And that may nearly have cost us our souls.
Where might our world be today if we had continued to develop this early psychology, the “science of the soul”, envisioned by Jesus?
Some dismiss inner work as privileged navel gazing. “There’s too much to do to stop and look within.” But the spirituality at the heart of every religious tradition teaches us that unless we transform the trouble within us, we’ll make trouble outside us. We are like Emil who though he could outrun the cartels, but was relentlessly driven by the gangs in his own head.
“If you do not bring forth what is within you,” and heal it, “what is within you will destroy you.” Where does the divisiveness and incivility of the age, the violence and racism, the misogyny and nationalism begin first? They spawn within us before they are ever spewed outside us.

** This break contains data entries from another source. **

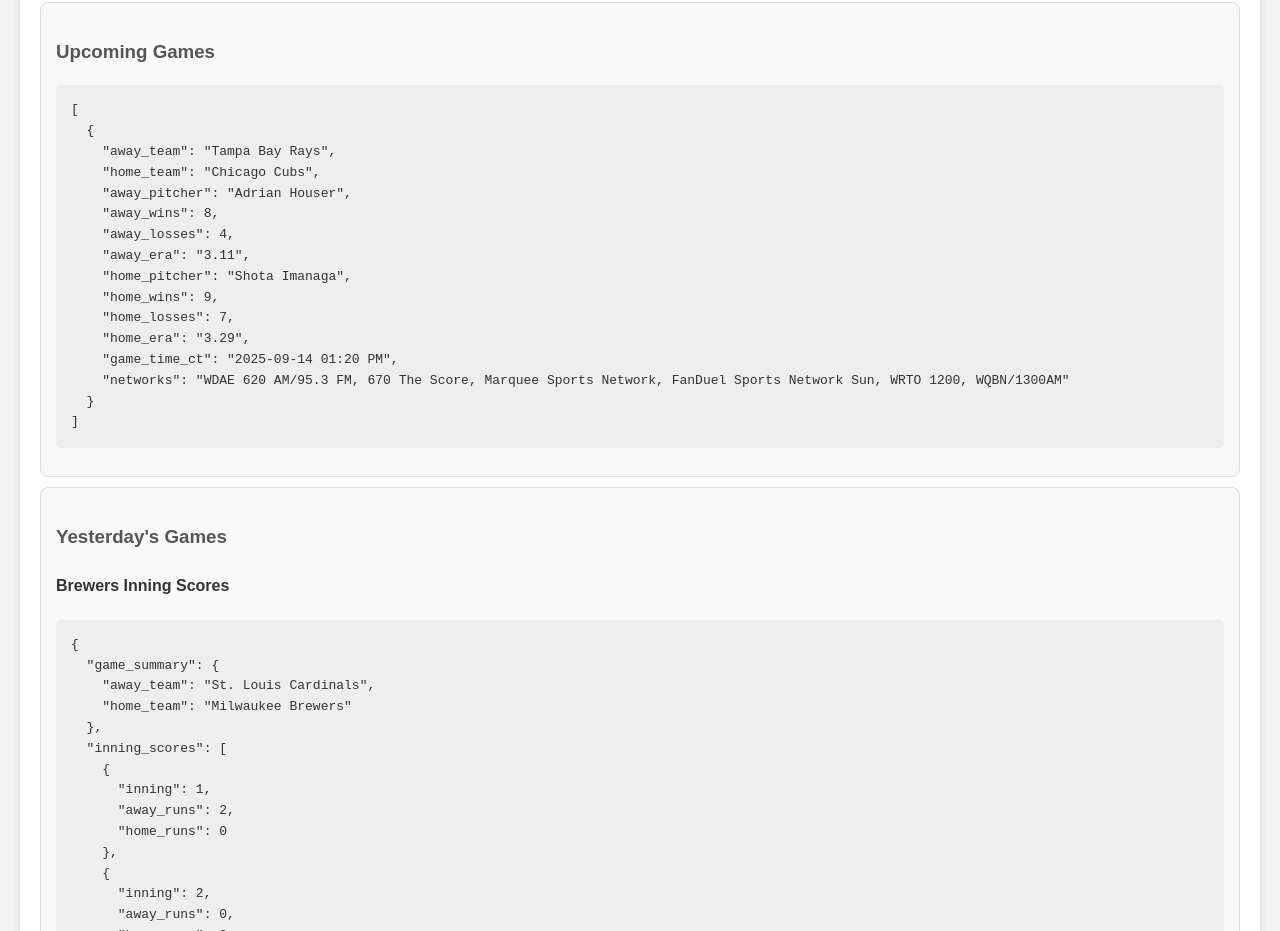
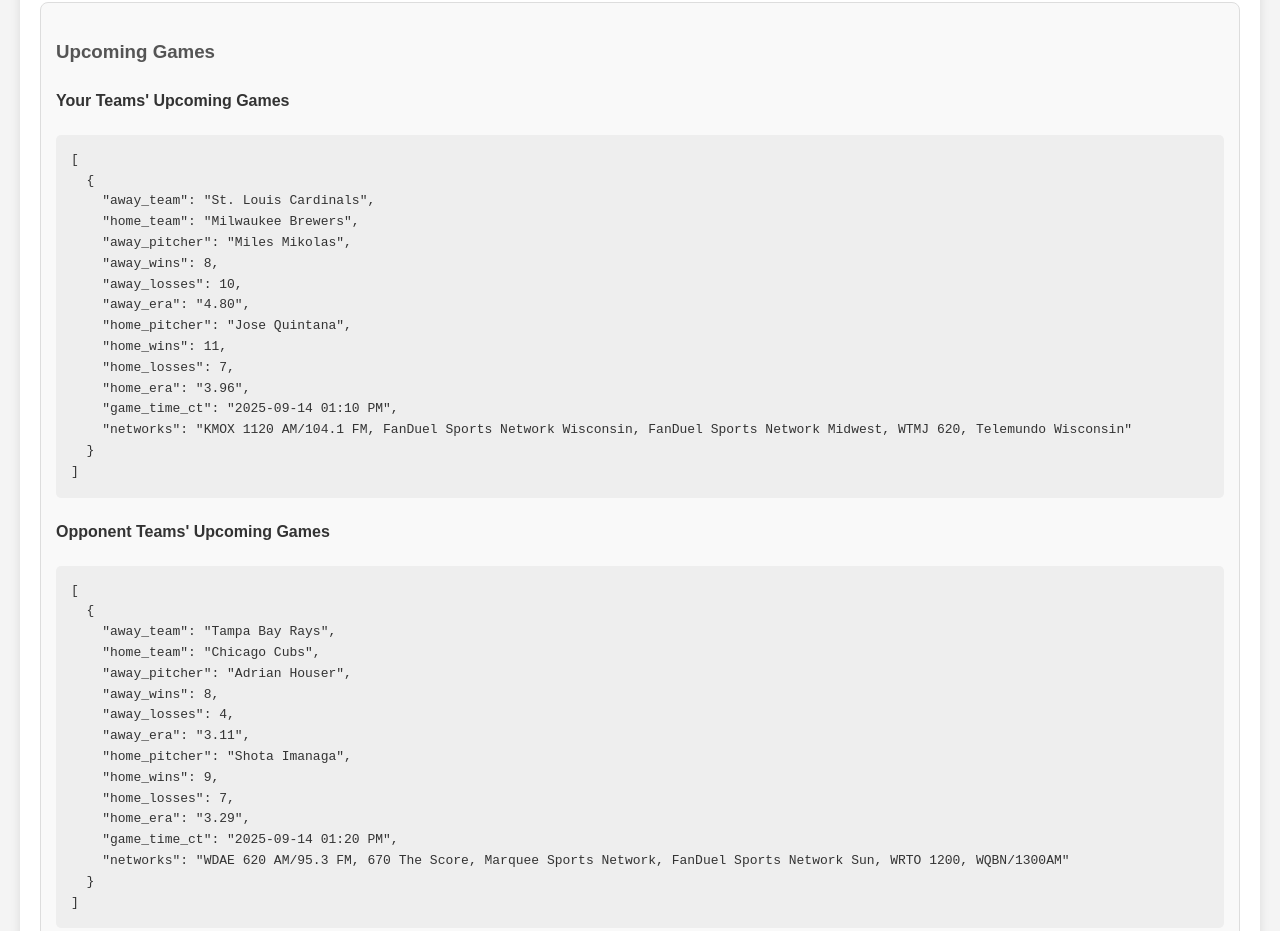
Before and after one commit to apeters931/daily-dashboard, a plain HTML site: page index.html in a window 1280 px wide. Shown: the part 6210-7141 px from the top of the page. Drawn offline with Linux system fonts and the light colour scheme.

Commit message:
bunch a stuff

```diff
--- a/index.html
+++ b/index.html
@@ -32,9 +32,16 @@
         <section id="mlb-section">
             <h2>MLB Games</h2>
             <div id="mlb-content">
-                <div id="upcoming-games" class="json-container">
+                <div id="upcoming-games-section" class="json-container">
                     <h3>Upcoming Games</h3>
-                    <pre></pre>
+                    <div id="upcoming-your-teams" class="sub-container">
+                        <h4>Your Teams' Upcoming Games</h4>
+                        <pre></pre>
+                    </div>
+                    <div id="upcoming-enemy-teams" class="sub-container">
+                        <h4>Opponent Teams' Upcoming Games</h4>
+                        <pre></pre>
+                    </div>
                 </div>
 
                 <div id="yesterday-games-section" class="json-container">
--- a/script.js
+++ b/script.js
@@ -1,5 +1,4 @@
-// A list of the JSON files to fetch.
-// This list now includes the specific files for yesterday's games.
+// A single list of all JSON files to be fetched
 const jsonFiles = [
     './JSON/upcoming_your_teams.json',
     './JSON/upcoming_enemy_teams.json',
@@ -26,8 +25,10 @@ const fetchAndDisplayJson = async (filePath) => {
             targetElementId = 'hourly-weather';
         } else if (filePath.includes('weekly')) {
             targetElementId = 'weekly-weather';
-        } else if (filePath.includes('upcoming')) {
-            targetElementId = 'upcoming-games';
+        } else if (filePath.includes('upcoming_your_teams')) {
+            targetElementId = 'upcoming-your-teams';
+        } else if (filePath.includes('upcoming_enemy_teams')) {
+            targetElementId = 'upcoming-enemy-teams';
         } else if (filePath.includes('inning_scores')) {
             targetElementId = 'brewers-inning-scores';
         } else if (filePath.includes('hitting_stats')) {
@@ -35,7 +36,7 @@ const fetchAndDisplayJson = async (filePath) => {
         } else if (filePath.includes('pitching_stats')) {
             targetElementId = 'brewers-pitching-stats';
         } else {
-            // Handle other files or log an error if no match is found
+            // Handle other files or log a warning if no match is found
             console.warn(`No specific container found for file: ${filePath}`);
             return;
         }
@@ -45,7 +46,7 @@ const fetchAndDisplayJson = async (filePath) => {
             // Use JSON.stringify for clean, formatted output
             container.querySelector('pre').textContent = JSON.stringify(jsonData, null, 2);
         } else {
-            console.error(`Could not find a container for file: ${filePath}`);
+            console.error(`Could not find a container with ID: ${targetElementId} for file: ${filePath}`);
         }
 
     } catch (error) {
```
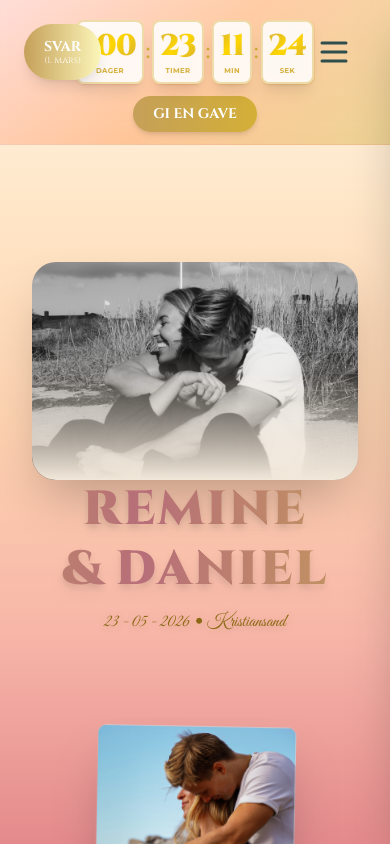
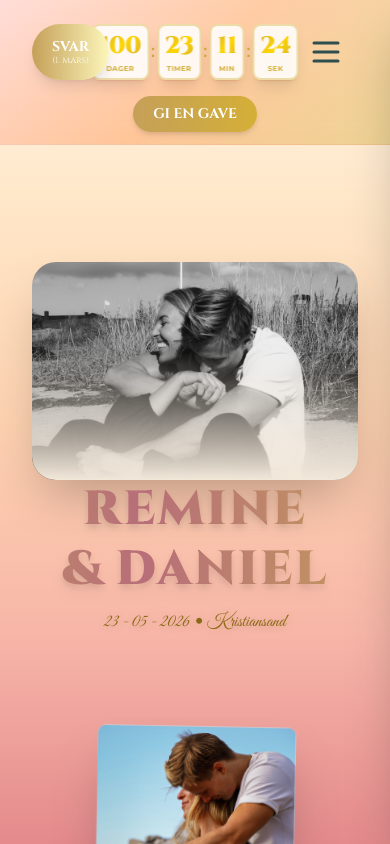
Before and after one commit to danielberling-db/bryllup-final, a React (Vite) app: page / in a window 390 px wide. Shown: the top 844 px of the page. Built offline with nearby package versions, Linux system fonts and the light colour scheme.

Commit message:
Layout fiks header og vielse

```diff
--- a/src/App.jsx
+++ b/src/App.jsx
@@ -131,7 +131,7 @@ function App() {
         }}>
            {/* Top Row: SVAR, Countdown, Menu */}
            <div className="flex justify-between w-full items-center relative">
-             <div className="flex items-center flex-shrink-0 z-10 ml-1 md:ml-0">
+             <div className="flex items-center flex-shrink-0 z-10 ml-3 md:ml-0">
                <a
                  href="https://forms.gle/g58x6q98UHBacM6z7"
                  target="_blank"
@@ -157,10 +157,10 @@ function App() {
                { label: 'SEK', value: timeLeft.seconds }
              ].map((item, index) => (
                <React.Fragment key={item.label}>
-                   {index > 0 && <span className="text-[#D4AF37] font-cinzel text-xl md:text-xl font-bold mx-0 md:mx-1">:</span>}
-                   <div className="text-center bg-white/90 backdrop-blur-sm border-2 border-[#D4AF37]/40 rounded-lg px-1.5 md:px-4 py-1.5 md:py-3 shadow-lg hover:shadow-xl transition-all duration-300">
+                   {index > 0 && <span className="text-[#D4AF37] font-cinzel text-lg md:text-xl font-bold mx-0 md:mx-1">:</span>}
+                   <div className="text-center bg-white/90 backdrop-blur-sm border-2 border-[#D4AF37]/40 rounded-lg px-1.5 md:px-4 py-1 md:py-3 shadow-lg hover:shadow-xl transition-all duration-300">
                    <div
-                       className="font-cinzel text-3xl md:text-4xl font-black tracking-tight"
+                       className="font-cinzel text-2xl md:text-4xl font-black tracking-tight"
                      style={{
                        background: 'linear-gradient(135deg, #D4AF37 0%, #FFD700 50%, #D4AF37 100%)',
                        WebkitBackgroundClip: 'text',
@@ -176,7 +176,7 @@ function App() {
              ))}
              </a>
 
-             <div className="flex items-center justify-end flex-shrink-0 z-10 mr-1 md:mr-0">
+             <div className="flex items-center justify-end flex-shrink-0 z-10 mr-3 md:mr-0">
                <button
                  onClick={() => setMenuOpen(!menuOpen)}
                  className="p-3.5 md:p-5 text-deep-charcoal hover:text-antique-gold marshmallow-transform flex items-center justify-center"
```
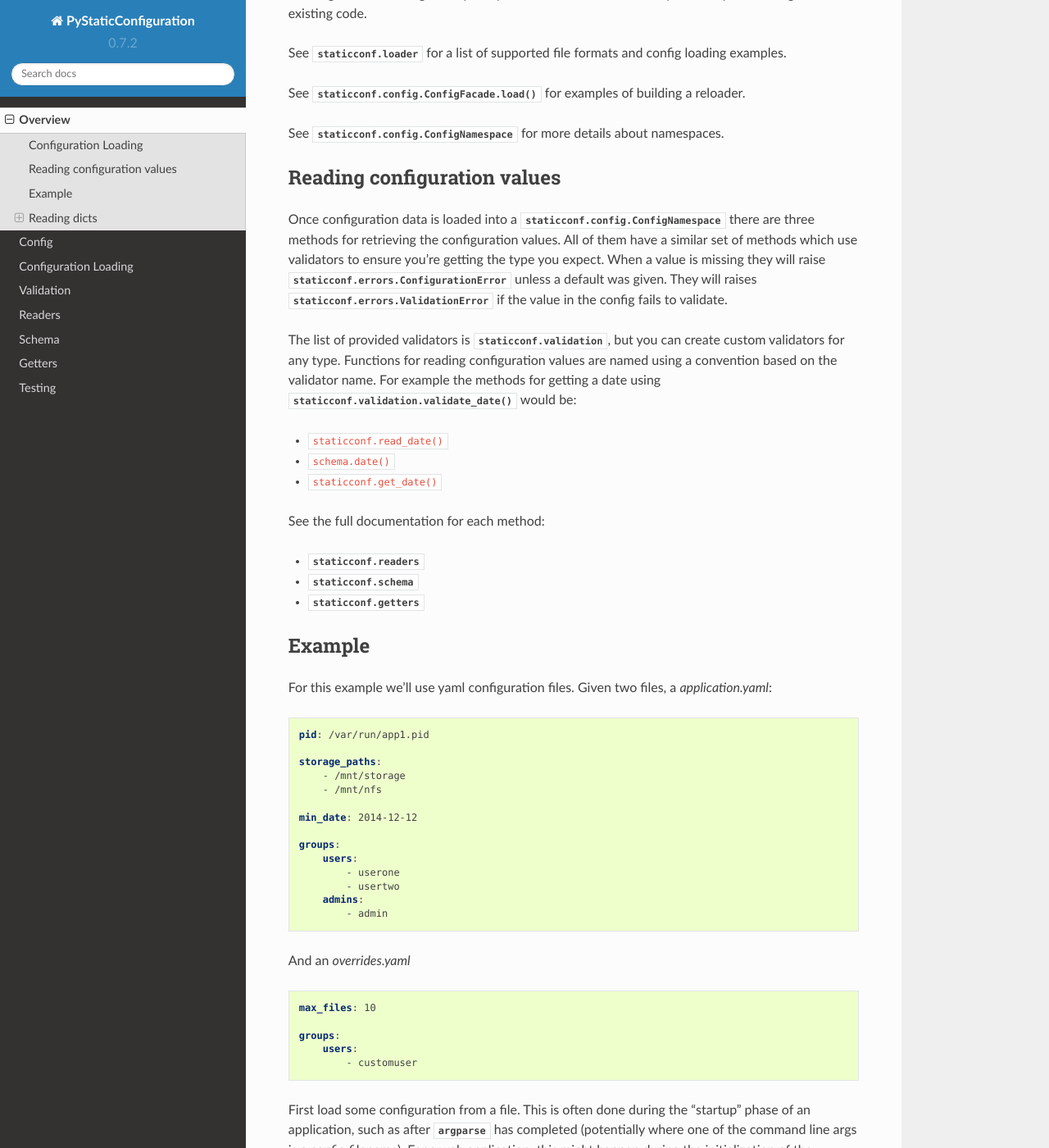
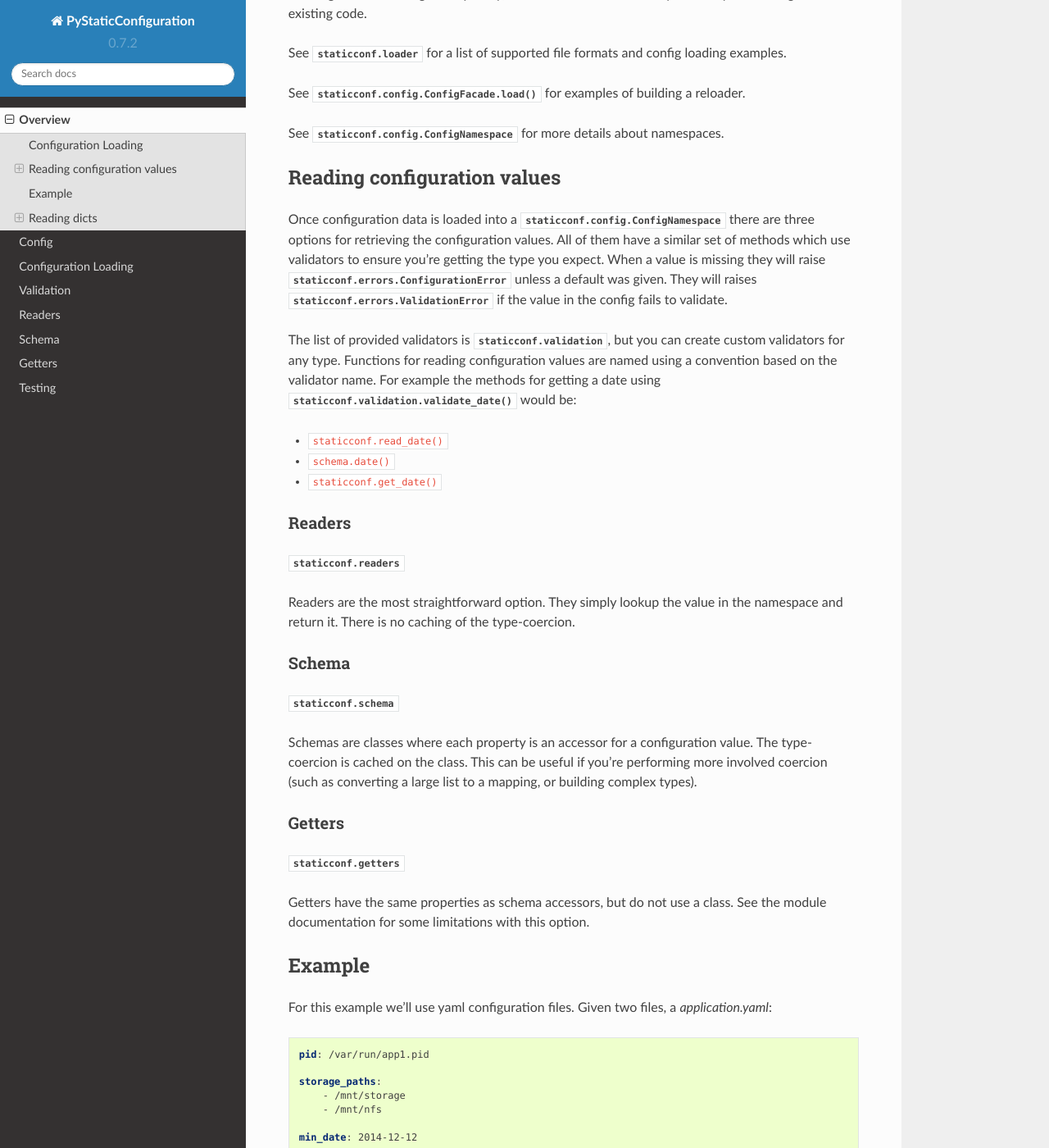
Before and after one commit to dnephin/PyStaticConfiguration, a Sphinx documentation site: the page built from docs/source/overview.rst, in a window 1280 px wide and 1400 px high, scrolled down 406 px. Shown: the whole window at 82% size. Built offline with Sphinx 7.4.7 and the Read the Docs theme 2.0.0, drawn with Linux system fonts in a browser that asks for light colours.

Commit message:
More docs about the differences between acessors.

```diff
--- a/docs/source/overview.rst
+++ b/docs/source/overview.rst
@@ -31,7 +31,7 @@ namespaces.
 Reading configuration values
 ----------------------------
 Once configuration data is loaded into a
-:class:`staticconf.config.ConfigNamespace` there are three methods for
+:class:`staticconf.config.ConfigNamespace` there are three options for
 retrieving the configuration values. All of them have a similar set of methods
 which use validators to ensure you're getting the type you expect. When a value
 is missing they will raise :class:`staticconf.errors.ConfigurationError` unless
@@ -50,11 +50,34 @@ For example the methods for getting a date using
 * ``staticconf.get_date()``
 
 
-See the full documentation for each method:
+Readers
+~~~~~~~
 
-* :mod:`staticconf.readers`
-* :mod:`staticconf.schema`
-* :mod:`staticconf.getters`
+:mod:`staticconf.readers`
+
+Readers are the most straightforward option. They simply lookup the value in
+the namespace and return it. There is no caching of the type-coercion.
+
+
+Schema
+~~~~~~
+
+:mod:`staticconf.schema`
+
+Schemas are classes where each property is an accessor for a configuration
+value. The type-coercion is cached on the class. This can be useful if you're
+performing more involved coercion (such as converting a large list to a
+mapping, or building complex types).
+
+
+Getters
+~~~~~~~
+
+:mod:`staticconf.getters`
+
+Getters have the same properties as schema accessors, but do not use a class.
+See the module documentation for some limitations with this option.
+
 
 
 Example
```
Also changed, not shown: 1 other file.
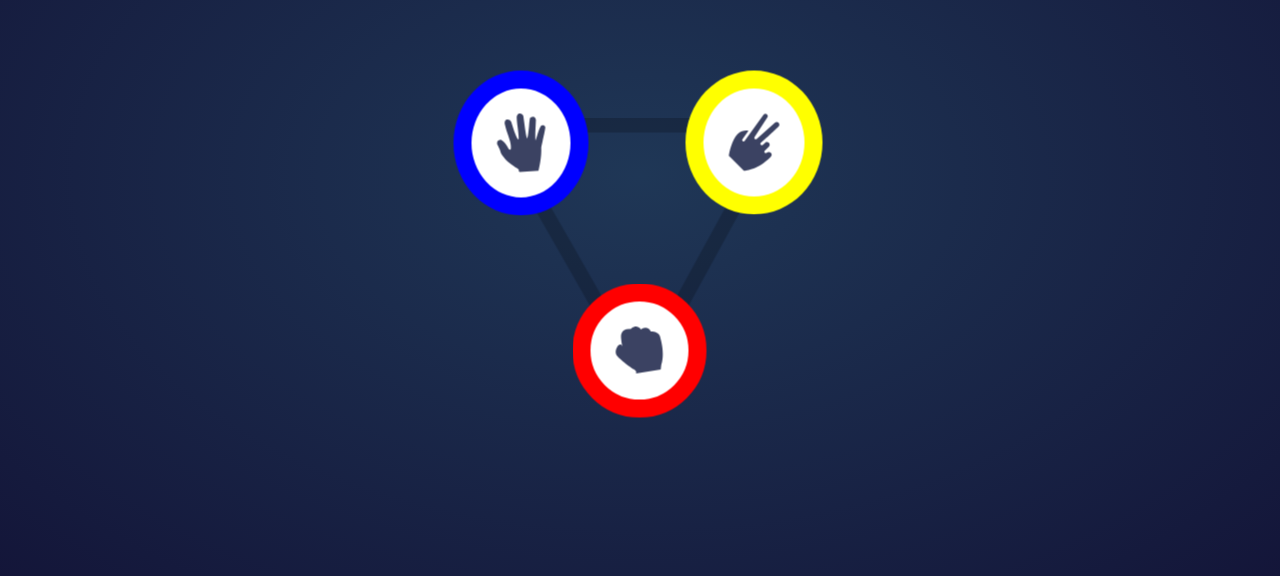
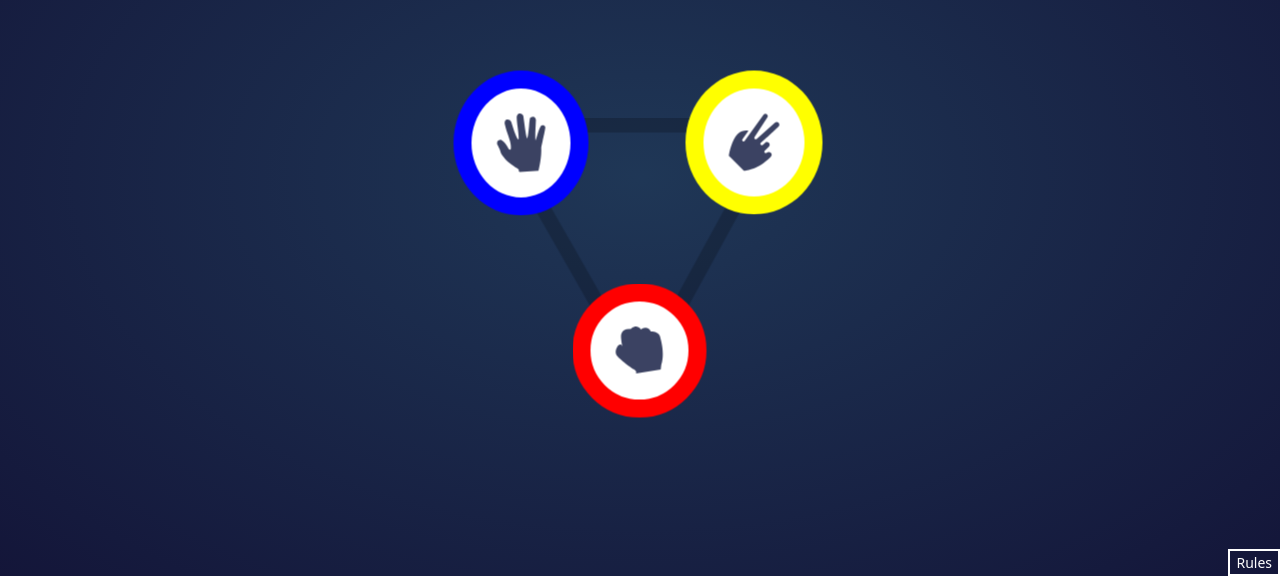
Before and after one commit to RenanJSantos/jokenpo, a plain HTML site: page index.html in a window 1280 px wide. Shown: the part 224-800 px from the top of the page. Drawn offline with nearby package versions, Linux system fonts and the light colour scheme.

Commit message:
button rules

```diff
--- a/css/main.css
+++ b/css/main.css
@@ -1,7 +1,5 @@
 body {
     background: radial-gradient(hsl(214, 47%, 23%), hsl(237, 49%, 15%));
-    overflow-x: hidden;
-    overflow-y: hidden
 }
 
 div {
@@ -157,6 +155,6 @@ div {
     background-color: transparent;
     font-size: 14px;
     position: absolute;
-    left: 100%;
-    top: 100%;
+    bottom: 0;
+    right: 0;
 }
```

Last year our council of elders set as one of the six key Vision2028 strategies this statement:
“Davis Community Church will cultivate an environment that promotes a vibrant inner life and physical wellness through a wide array of spiritual practices, embedded in all aspects of congregational life. These practices will deepen our experience of God—the reality of God’s love, peace, hope, transformation, and healing. A healthy and vibrant spiritual life is essential for wellbeing and grows from the heart of Christian faith. Spiritual practices can also build bridges between persons of other faith traditions from whom we can learn and with whom we can work for the wellbeing of the world.”
What, then, is soul? Soul is bigger and more beautiful than anyone can capture in words. But here’s something that moves in the right direction: soul is the essence of who you are as a manifestation of the Sacred. It is the divine spark within you, the image of God which is your truest self. Some scientists say that the soul is a way of describing the genius of human consciousness, your awareness of your place in the universe, your sense of transcendence.
“Soul” means that there’s so much more within you than you have yet to know. There’s lead inside, of course, but there’s gold you’ve not yet discovered. And if you discover the gold within you, you’ll manifest that gold outside you. If you live from the beauty and goodness of your soul, you’ll manifest beauty and goodness in the world.
In the second of two creation myths, woven together in the first and second chapters of the Book of Genesis, we find an early meditation on the nature of what lies within and beneath all that is visible to the eye. We could call this a primitive, but highly perceptive psychology—something that for too long has been read literally and historically when it was meant metaphorically and symbolically, a parable inviting us to perceive the sacredness of what is within us and within all things, a summons to become aware and reverent toward what matters most—your soul, my soul, the Soul of the universe
“In the day that the Lord God made the earth and the heavens, when no plant of the field was yet in the earth and no herb of the field had yet sprung up—for the Lord God had not caused it to rain upon the earth, and there was no one to till the ground; but a stream would rise from the earth, and water the whole face of the ground—”
Before rain. Before human life. A river of life! The storyteller is using metaphor, a prose poem to tell us that without this subterranean river there’s no life. No plant of the field, no herb in the garden can grow in the outer world unless the inner world flows with the essence of life—with soul.
“Then the Lord God formed humankind from the dust of the ground, and breathed into their nostrils the breath of life; and the human became a living being.”
Who am I? Who are you?
We are so much more than we think, more than the definitions imposed on us, the drives that push us, the shame that binds us.
There is in each of us a living stream, the very life of the Divine, the fountain of our flourishing—infinite, immortal, and priceless. The main work of our lives is to find, cherish, liberate, and expand this fountainhead until our outer lives flow from all the goodness and beauty of our souls.